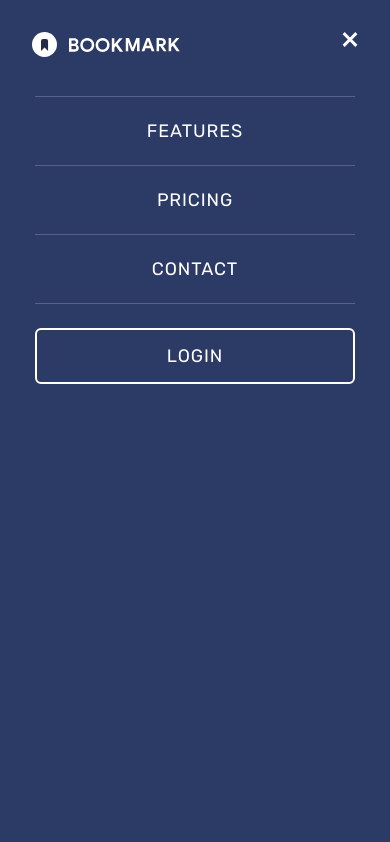
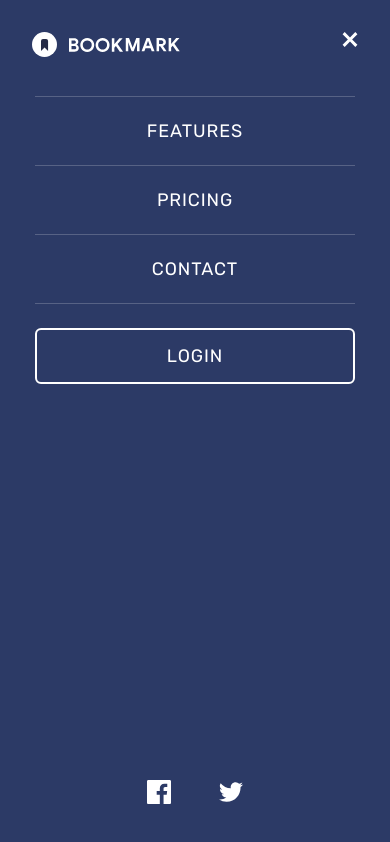
Before and after one commit to gustavo2023/bookmark-landing-page, a website: page index.html in a window 390 px wide. Both pictures are taken after a click on the button "Open navigation menu". Drawn offline with nearby package versions, Linux system fonts and the light colour scheme; files that its build step writes are made by us from their sources.

Commit message:
feat: add social media links to mobile navigation
- Add a social media link section to the bottom of the mobile navigation menu.
- Remove redundant comment from the HTML head.

```diff
--- a/index.html
+++ b/index.html
@@ -3,7 +3,6 @@
   <head>
     <meta charset="UTF-8" />
     <meta name="viewport" content="width=device-width, initial-scale=1.0" />
-    <!-- displays site properly based on user's device -->
 
     <link
       rel="icon"
@@ -153,6 +152,51 @@
             >
           </li>
         </ul>
+
+        <div
+          class="mt-auto w-full max-w-sm px-8 md:hidden"
+          role="group"
+          aria-labelledby="social-nav-label"
+        >
+          <h2 class="sr-only">Follow Bookmark on social media</h2>
+
+          <ul class="flex items-center justify-center gap-8 py-8">
+            <li>
+              <a
+                href="#"
+                class="inline-flex items-center justify-center p-2 rounded focus-visible:outline-none focus-visible:ring-2 focus-visible:ring-white/60"
+                target="_blank"
+                rel="noopener noreferrer"
+              >
+                <svg xmlns="http://www.w3.org/2000/svg" width="24" height="24">
+                  <path
+                    fill="#FFF"
+                    fill-rule="evenodd"
+                    d="M22.675 0H1.325C.593 0 0 .593 0 1.325v21.351C0 23.407.593 24 1.325 24H12.82v-9.294H9.692v-3.622h3.128V8.413c0-3.1 1.893-4.788 4.659-4.788 1.325 0 2.463.099 2.795.143v3.24l-1.918.001c-1.504 0-1.795.715-1.795 1.763v2.313h3.587l-.467 3.622h-3.12V24h6.116c.73 0 1.323-.593 1.323-1.325V1.325C24 .593 23.407 0 22.675 0z"
+                  />
+                </svg>
+                <span class="sr-only">Facebook</span>
+              </a>
+            </li>
+            <li>
+              <a
+                href="#"
+                class="inline-flex items-center justify-center p-2 rounded focus-visible:outline-none focus-visible:ring-2 focus-visible:ring-white/60"
+                target="_blank"
+                rel="noopener noreferrer"
+              >
+                <svg xmlns="http://www.w3.org/2000/svg" width="24" height="20">
+                  <path
+                    fill="#FFF"
+                    fill-rule="evenodd"
+                    d="M24 2.557a9.83 9.83 0 0 1-2.828.775A4.932 4.932 0 0 0 23.337.608a9.864 9.864 0 0 1-3.127 1.195A4.916 4.916 0 0 0 16.616.248c-3.179 0-5.515 2.966-4.797 6.045A13.978 13.978 0 0 1 1.671 1.149a4.93 4.93 0 0 0 1.523 6.574 4.903 4.903 0 0 1-2.229-.616c-.054 2.281 1.581 4.415 3.949 4.89a4.935 4.935 0 0 1-2.224.084 4.928 4.928 0 0 0 4.6 3.419A9.9 9.9 0 0 1 0 17.54a13.94 13.94 0 0 0 7.548 2.212c9.142 0 14.307-7.721 13.995-14.646A10.025 10.025 0 0 0 24 2.557z"
+                  />
+                </svg>
+                <span class="sr-only">Twitter</span>
+              </a>
+            </li>
+          </ul>
+        </div>
       </nav>
     </header>
   </body>
```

◆ ◆ ◆ ◆

[WHAT YOU ARE ASKED TO DO]
Drop every picture from the data, then output all the rest exactly.

[ANSWER]
Before and after one commit to gustavo2023/bookmark-landing-page, a website: page index.html in a window 390 px wide. Both pictures are taken after a click on the button "Open navigation menu". Drawn offline with nearby package versions, Linux system fonts and the light colour scheme; files that its build step writes are made by us from their sources.

Commit message:
feat: add social media links to mobile navigation
- Add a social media link section to the bottom of the mobile navigation menu.
- Remove redundant comment from the HTML head.

```diff
--- a/index.html
+++ b/index.html
@@ -3,7 +3,6 @@
   <head>
     <meta charset="UTF-8" />
     <meta name="viewport" content="width=device-width, initial-scale=1.0" />
-    <!-- displays site properly based on user's device -->
 
     <link
       rel="icon"
@@ -153,6 +152,51 @@
             >
           </li>
         </ul>
+
+        <div
+          class="mt-auto w-full max-w-sm px-8 md:hidden"
+          role="group"
+          aria-labelledby="social-nav-label"
+        >
+          <h2 class="sr-only">Follow Bookmark on social media</h2>
+
+          <ul class="flex items-center justify-center gap-8 py-8">
+            <li>
+              <a
+                href="#"
+                class="inline-flex items-center justify-center p-2 rounded focus-visible:outline-none focus-visible:ring-2 focus-visible:ring-white/60"
+                target="_blank"
+                rel="noopener noreferrer"
+              >
+                <svg xmlns="http://www.w3.org/2000/svg" width="24" height="24">
+                  <path
+                    fill="#FFF"
+                    fill-rule="evenodd"
+                    d="M22.675 0H1.325C.593 0 0 .593 0 1.325v21.351C0 23.407.593 24 1.325 24H12.82v-9.294H9.692v-3.622h3.128V8.413c0-3.1 1.893-4.788 4.659-4.788 1.325 0 2.463.099 2.795.143v3.24l-1.918.001c-1.504 0-1.795.715-1.795 1.763v2.313h3.587l-.467 3.622h-3.12V24h6.116c.73 0 1.323-.593 1.323-1.325V1.325C24 .593 23.407 0 22.675 0z"
+                  />
+                </svg>
+                <span class="sr-only">Facebook</span>
+              </a>
+            </li>
+            <li>
+              <a
+                href="#"
+                class="inline-flex items-center justify-center p-2 rounded focus-visible:outline-none focus-visible:ring-2 focus-visible:ring-white/60"
+                target="_blank"
+                rel="noopener noreferrer"
+              >
+                <svg xmlns="http://www.w3.org/2000/svg" width="24" height="20">
+                  <path
+                    fill="#FFF"
+                    fill-rule="evenodd"
+                    d="M24 2.557a9.83 9.83 0 0 1-2.828.775A4.932 4.932 0 0 0 23.337.608a9.864 9.864 0 0 1-3.127 1.195A4.916 4.916 0 0 0 16.616.248c-3.179 0-5.515 2.966-4.797 6.045A13.978 13.978 0 0 1 1.671 1.149a4.93 4.93 0 0 0 1.523 6.574 4.903 4.903 0 0 1-2.229-.616c-.054 2.281 1.581 4.415 3.949 4.89a4.935 4.935 0 0 1-2.224.084 4.928 4.928 0 0 0 4.6 3.419A9.9 9.9 0 0 1 0 17.54a13.94 13.94 0 0 0 7.548 2.212c9.142 0 14.307-7.721 13.995-14.646A10.025 10.025 0 0 0 24 2.557z"
+                  />
+                </svg>
+                <span class="sr-only">Twitter</span>
+              </a>
+            </li>
+          </ul>
+        </div>
       </nav>
     </header>
   </body>
```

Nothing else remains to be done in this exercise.